BEGIN ENTRIES PROVIDED
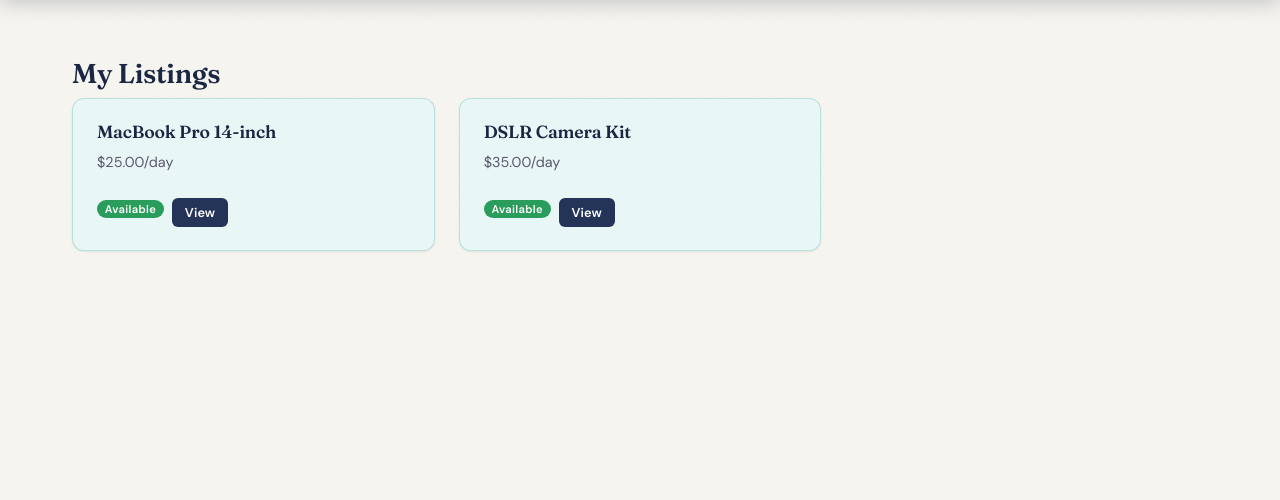
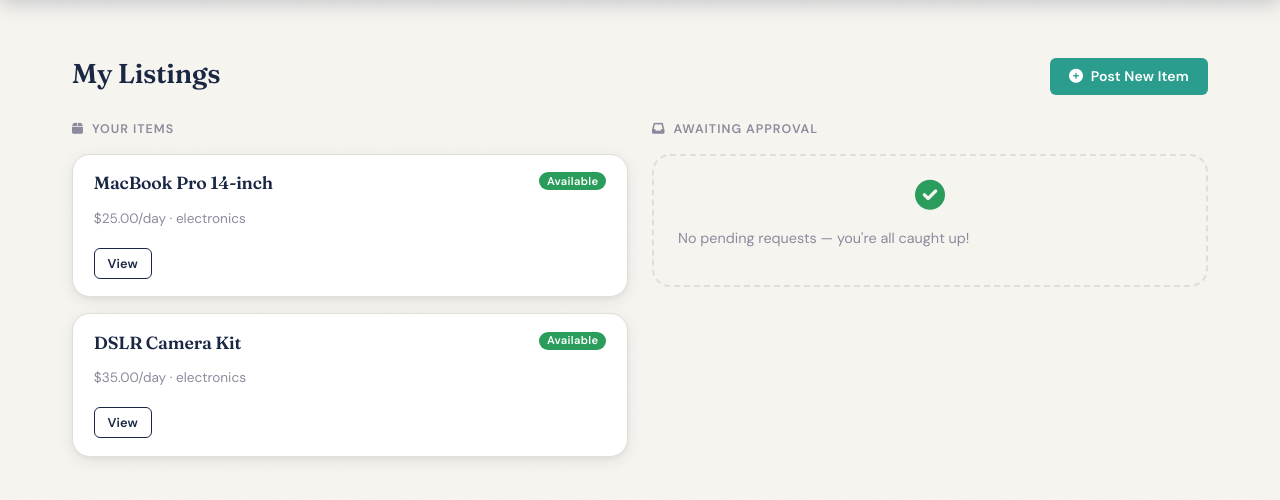
Before and after one commit to DGaber1/SSW322_Exchange4Students, a Flask app: page /my-listings in a window 1280 px wide. Shown: the part 72-572 px from the top of the page. Run offline with Flask 3, Linux system fonts and the light colour scheme; a user stored in the database is signed in.

Commit message:
listers can now accept requests

```diff
--- a/templates/my_listings.html
+++ b/templates/my_listings.html
@@ -1,70 +1,130 @@
-{% extends "base.html" %} {% block title %}My Listings{% endblock %} {% block
-content %}
+{% extends "base.html" %}
+{% block title %}My Listings{% endblock %}
+
+{% block content %}
+<div class="d-flex justify-content-between align-items-center mb-4">
   <h2>My Listings</h2>
+  <a href="{{ url_for('post_item') }}" class="btn btn-success">
+    <i class="fas fa-plus-circle me-1"></i> Post New Item
+  </a>
+</div>
+
 <div class="row">
+
+  <!-- LEFT: Current Listings -->
+  <div class="col-md-6">
+    <h5 class="mb-3" style="font-family:'DM Sans',sans-serif;font-weight:700;text-transform:uppercase;font-size:0.78rem;letter-spacing:0.08em;color:var(--text-muted);">
+      <i class="fas fa-box me-1"></i> Your Items
+    </h5>
+
     {% for item in items %}
-  <div class="col-md-4 mb-4">
-    <div class="card">
-      <div class="card-body">
-        <h5 class="card-title">{{ item.title }}</h5>
-        <p class="card-text">${{ "%.2f"|format(item.price_per_day) }}/day</p>
-        <span
-          class="badge {% if item.is_available %}bg-success{% else %}bg-danger{% endif %}"
-        >
+    <div class="card mb-3">
+      <div class="card-body" style="padding:1.1rem 1.3rem;">
+        <div class="d-flex justify-content-between align-items-start">
+          <div>
+            <h6 class="card-title mb-1">{{ item.title }}</h6>
+            <p class="text-muted mb-2" style="font-size:0.85rem;">${{ "%.2f"|format(item.price_per_day) }}/day · {{ item.category }}</p>
+          </div>
+          <span class="badge {% if item.is_available %}bg-success{% else %}bg-danger{% endif %}">
             {{ 'Available' if item.is_available else 'Rented' }}
           </span>
-        <a
-          href="{{ url_for('item_detail', item_id=item.id) }}"
-          class="btn btn-sm btn-info mt-2"
-          >View</a
-        >
         </div>
+        <div class="d-flex gap-2 align-items-center">
+          <a href="{{ url_for('item_detail', item_id=item.id) }}" class="btn btn-sm btn-outline-primary">View</a>
+          {% set item_pending = item.rentals | selectattr('status', 'equalto', 'pending') | list | length %}
+          {% if item_pending > 0 %}
+          <span class="badge bg-warning text-dark">
+            <i class="fas fa-clock me-1"></i>{{ item_pending }} pending request{{ 's' if item_pending > 1 else '' }}
+          </span>
+          {% endif %}
+        </div>
+      </div>
+    </div>
+    {% else %}
+    <div class="card" style="border:2px dashed var(--border);box-shadow:none;background:transparent;">
+      <div class="card-body text-center py-4">
+        <i class="fas fa-box-open fa-2x mb-2" style="color:var(--border-strong);"></i>
+        <p class="text-muted mb-2" style="font-size:0.9rem;">You haven't listed anything yet.</p>
+        <a href="{{ url_for('post_item') }}" class="btn btn-sm btn-success">Post your first item</a>
       </div>
     </div>
     {% endfor %}
   </div>
-{% endblock %}
 
-<div class="d-flex justify-content-between align-items-center mb-4">
-  <h2>My Listings</h2>
-  <a href="{{ url_for('rental_requests') }}" class="btn btn-warning position-relative">
-    <i class="fas fa-bell"></i> Rental Requests
+  <!-- RIGHT: Pending Requests -->
+  <div class="col-md-6">
+    <h5 class="mb-3" style="font-family:'DM Sans',sans-serif;font-weight:700;text-transform:uppercase;font-size:0.78rem;letter-spacing:0.08em;color:var(--text-muted);">
+      <i class="fas fa-inbox me-1"></i> Awaiting Approval
       {% if pending_count > 0 %}
-    <span class="position-absolute top-0 start-100 translate-middle badge rounded-pill bg-danger">
-      {{ pending_count }}
-      <span class="visually-hidden">pending requests</span>
+      <span class="badge bg-danger ms-1">{{ pending_count }}</span>
+      {% endif %}
+    </h5>
+
+    {% set has_pending = namespace(value=false) %}
+    {% for item in items %}
+      {% for rental in item.rentals %}
+        {% if rental.status == 'pending' %}
+          {% set has_pending.value = true %}
+          <div class="card mb-3 border-warning" style="border-left:4px solid var(--warn) !important;">
+            <div class="card-body" style="padding:1.1rem 1.3rem;">
+
+              <div class="d-flex justify-content-between align-items-start mb-2">
+                <div>
+                  <h6 class="mb-0" style="font-size:0.95rem;">{{ item.title }}</h6>
+                  <small class="text-muted">requested by
+                    <strong style="color:var(--navy);">{{ rental.borrower.username }}</strong>
+                    {% if rental.borrower.is_verified %}
+                    <i class="fas fa-check-circle text-success ms-1" title="Verified"></i>
+                    {% endif %}
+                  </small>
+                </div>
+                {% if rental.borrower.rating > 0 %}
+                <span class="text-warning" style="font-size:0.85rem;" title="{{ '%.1f'|format(rental.borrower.rating) }}/5">
+                  {% for i in range(rental.borrower.rating|int) %}★{% endfor %}{% for i in range(5 - rental.borrower.rating|int) %}☆{% endfor %}
                 </span>
-    {% endif %}
-  </a>
-</div>
-<div class="row">
-  {% for item in items %}
-  <div class="col-md-4 mb-4">
-    <div class="card">
-      <div class="card-body">
-        <h5 class="card-title">{{ item.title }}</h5>
-        <p class="card-text">${{ "%.2f"|format(item.price_per_day) }}/day</p>
-        <span
-          class="badge {% if item.is_available %}bg-success{% else %}bg-danger{% endif %}"
-        >
-          {{ 'Available' if item.is_available else 'Rented' }}
-        </span>
-        {% set item_pending = item.rentals | selectattr('status', 'equalto', 'pending') | list | length %}
-        {% if item_pending > 0 %}
-        <span class="badge bg-warning text-dark ms-1">
-          {{ item_pending }} pending request{{ 's' if item_pending > 1 else '' }}
-        </span>
-        {% endif %}
-        <div class="mt-2">
-          <a href="{{ url_for('item_detail', item_id=item.id) }}" class="btn btn-sm btn-info">View</a>
-          {% if item_pending > 0 %}
-          <a href="{{ url_for('rental_requests') }}?item={{ item.id }}" class="btn btn-sm btn-warning">
-            Manage Requests
-          </a>
+                {% else %}
+                <small class="text-muted">No rating</small>
                 {% endif %}
               </div>
+
+              <p class="text-muted mb-3" style="font-size:0.82rem;">
+                <i class="fas fa-dollar-sign me-1"></i>Deposit: ${{ "%.2f"|format(rental.deposit_paid) }}
+                &nbsp;·&nbsp;
+                <i class="fas fa-calendar me-1"></i>Requested {{ rental.start_date.strftime('%b %d') }}
+              </p>
+
+              <div class="d-flex gap-2">
+                <form method="POST" action="{{ url_for('respond_to_request', rental_id=rental.id) }}" class="flex-fill">
+                  <input type="hidden" name="action" value="accept">
+                  <button type="submit" class="btn btn-success btn-sm w-100"
+                    onclick="return confirm('Accept request from {{ rental.borrower.username }}?')">
+                    <i class="fas fa-check me-1"></i>Accept
+                  </button>
+                </form>
+                <form method="POST" action="{{ url_for('respond_to_request', rental_id=rental.id) }}" class="flex-fill">
+                  <input type="hidden" name="action" value="reject">
+                  <button type="submit" class="btn btn-outline-danger btn-sm w-100"
+                    onclick="return confirm('Reject this request?')">
+                    <i class="fas fa-times me-1"></i>Reject
+                  </button>
+                </form>
+              </div>
+
             </div>
           </div>
+        {% endif %}
+      {% endfor %}
+    {% endfor %}
+
+    {% if not has_pending.value %}
+    <div class="card" style="border:2px dashed var(--border);box-shadow:none;background:transparent;">
+      <div class="card-body text-center py-4">
+        <i class="fas fa-check-circle fa-2x mb-2" style="color:var(--success);"></i>
+        <p class="text-muted mb-0" style="font-size:0.9rem;">No pending requests — you're all caught up!</p>
       </div>
-  {% endfor %}
     </div>
+    {% endif %}
+
+  </div>
+</div>
+{% endblock %}
```
Also changed, not shown: instance/campus_share.db. Lines whose indentation alone changed are shown as unchanged.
END ENTRIES PROVIDED
TASK TO COMPLETE:
Return every line of the data above in which "endif" appears.

YOUR SOLUTION:
-          class="badge {% if item.is_available %}bg-success{% else %}bg-danger{% endif %}"
+          <span class="badge {% if item.is_available %}bg-success{% else %}bg-danger{% endif %}">
+          {% endif %}
+      {% endif %}
+                    {% endif %}
-    {% endif %}
-          class="badge {% if item.is_available %}bg-success{% else %}bg-danger{% endif %}"
-        {% endif %}
                 {% endif %}
+        {% endif %}
+    {% endif %}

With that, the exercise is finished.